This week is Children’s Mental Health Awareness week

This week (5-11 February), England Athletics will be marking the annual Children’s Mental Health Awareness Week, an awareness event designed to empower and give a voice to all children and young people in the UK.

Now in its tenth year, the awareness week is co-ordinated by children and young people’s mental health charity Place2Be, which operates with the goal that no child or young person should face a mental health problem alone.

The charity estimates that 1 in 5 children and young people have a probable mental health condition, figures reflected in the rise in the data shared by NHS charity Young Minds, which charts a recent increase of 46% in urgent referrals among children and young people to mental health crisis teams.

Open letter to MPs

It was alarming figures such as these which prompted England Athletics and other athletics and running organisations to pen an open letter to MPs last October (to mark World Mental Health Day) to urge them to unlock the power of sport and physical activity to play a more meaningful role in tackling the growing mental health epidemic.

Read full details and download the letter

At the time, England Athletics CEO, Chris Jones, said:

“Running and physical education should be treated for children and young people the same as English, maths and science.”

As an organisation, we are determined to ensure both that athletics and running is utilised to the greatest possible extent to improve the mental health of children and young people, and that those children and young people within our sport are given comprehensive, thorough and exceptional support in this area.

All this week we will be sharing the different ways in which we are striving to make a difference.


Our funetics programme is targeted predominantly at improving the physical literacy in communities throughout England with high levels of deprivation. Research shows that children living in such areas are more likely to develop mental health problems, which again points towards the link between physical health and mental wellbeing.

Tracey Francis, Participation Programmes Manager at England Athletics, says:

“The link between physical activity and mental wellbeing is well-established, but sadly, this has not translated into investment. funetics is designed to get our children active in a fun, inclusive environment, as a foundation for a lifetime of physical activity which will in turn help support positive mental wellbeing, decrease sedentary lifestyles, and promote happiness.”

Personal Best Foundation

With a similar train of thought, we launched our Personal Best Foundation in November 2022. The charity is committed to changing young people’s lives through the power of athletics, with a particular focus on the around 4 million children or young people in the UK who are impacted due to inequality and poverty, leading to factors such as poor mental health.

At the time of the launch, charity ambassador and England Athletics Hall of Fame inductee Fatima Whitbread MBE said:

“Through a traumatic childhood sport was my saviour, throwing the javelin gave me the ability to compete on level terms, to earn respect at school from my peers, and also feel good and have self-confidence.”

England Talent Programmes

Our England Talent Programme provides a progressive support structure to ensure that an athlete can reach their full potential. Alongside the technical and physical guidance delivered by our expert coaches, the pathway also provides holistic support to ensure that athletes are equipped psychologically for the transition into a successful senior athlete or a career outside of athletics.

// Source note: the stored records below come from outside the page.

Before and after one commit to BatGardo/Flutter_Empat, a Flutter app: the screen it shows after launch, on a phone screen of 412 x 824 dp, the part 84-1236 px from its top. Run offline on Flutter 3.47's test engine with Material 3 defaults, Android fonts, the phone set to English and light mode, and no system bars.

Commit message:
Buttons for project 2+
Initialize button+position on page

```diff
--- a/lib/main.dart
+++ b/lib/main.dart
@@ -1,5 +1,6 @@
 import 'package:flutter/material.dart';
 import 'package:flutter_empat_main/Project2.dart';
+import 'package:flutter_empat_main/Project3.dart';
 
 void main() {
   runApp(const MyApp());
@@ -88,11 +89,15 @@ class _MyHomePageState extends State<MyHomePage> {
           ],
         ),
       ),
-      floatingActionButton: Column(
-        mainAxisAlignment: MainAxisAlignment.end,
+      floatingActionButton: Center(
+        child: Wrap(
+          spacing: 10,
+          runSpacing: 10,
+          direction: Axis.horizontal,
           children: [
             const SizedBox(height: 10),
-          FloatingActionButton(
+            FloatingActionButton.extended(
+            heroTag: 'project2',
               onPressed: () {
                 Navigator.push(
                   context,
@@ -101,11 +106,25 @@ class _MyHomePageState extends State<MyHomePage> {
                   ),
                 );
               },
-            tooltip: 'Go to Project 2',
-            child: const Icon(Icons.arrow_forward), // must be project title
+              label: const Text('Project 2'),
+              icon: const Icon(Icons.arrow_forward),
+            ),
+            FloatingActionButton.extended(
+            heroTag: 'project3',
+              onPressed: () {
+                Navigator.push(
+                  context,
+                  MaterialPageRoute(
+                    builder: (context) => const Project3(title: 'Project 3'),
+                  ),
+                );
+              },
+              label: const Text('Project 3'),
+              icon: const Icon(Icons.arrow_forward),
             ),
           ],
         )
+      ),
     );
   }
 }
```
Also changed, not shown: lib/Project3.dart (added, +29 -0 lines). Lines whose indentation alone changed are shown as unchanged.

Sarah Benson, Head of Talent Development at England Athletics, says:

“Ensuring that young athletes have access to wellbeing support and the ability to share and discuss issues is absolutely critical, both in their progression within the sport and development as people. It’s imperative that bodies such as England Athletics invest in this area of our young athletes’ development, and we’re pleased to be empowering the athletes on our Pathway programmes with comprehensive, holistic support.”

Changes in legislation

One of the key driving factors behind the recently-approved proposals to change the age groups of competitions within athletics, was the opportunity to avoid the existing clash of exam pressure with the top of age group competition, referred to as the ‘perfect storm’ of pressure on young people.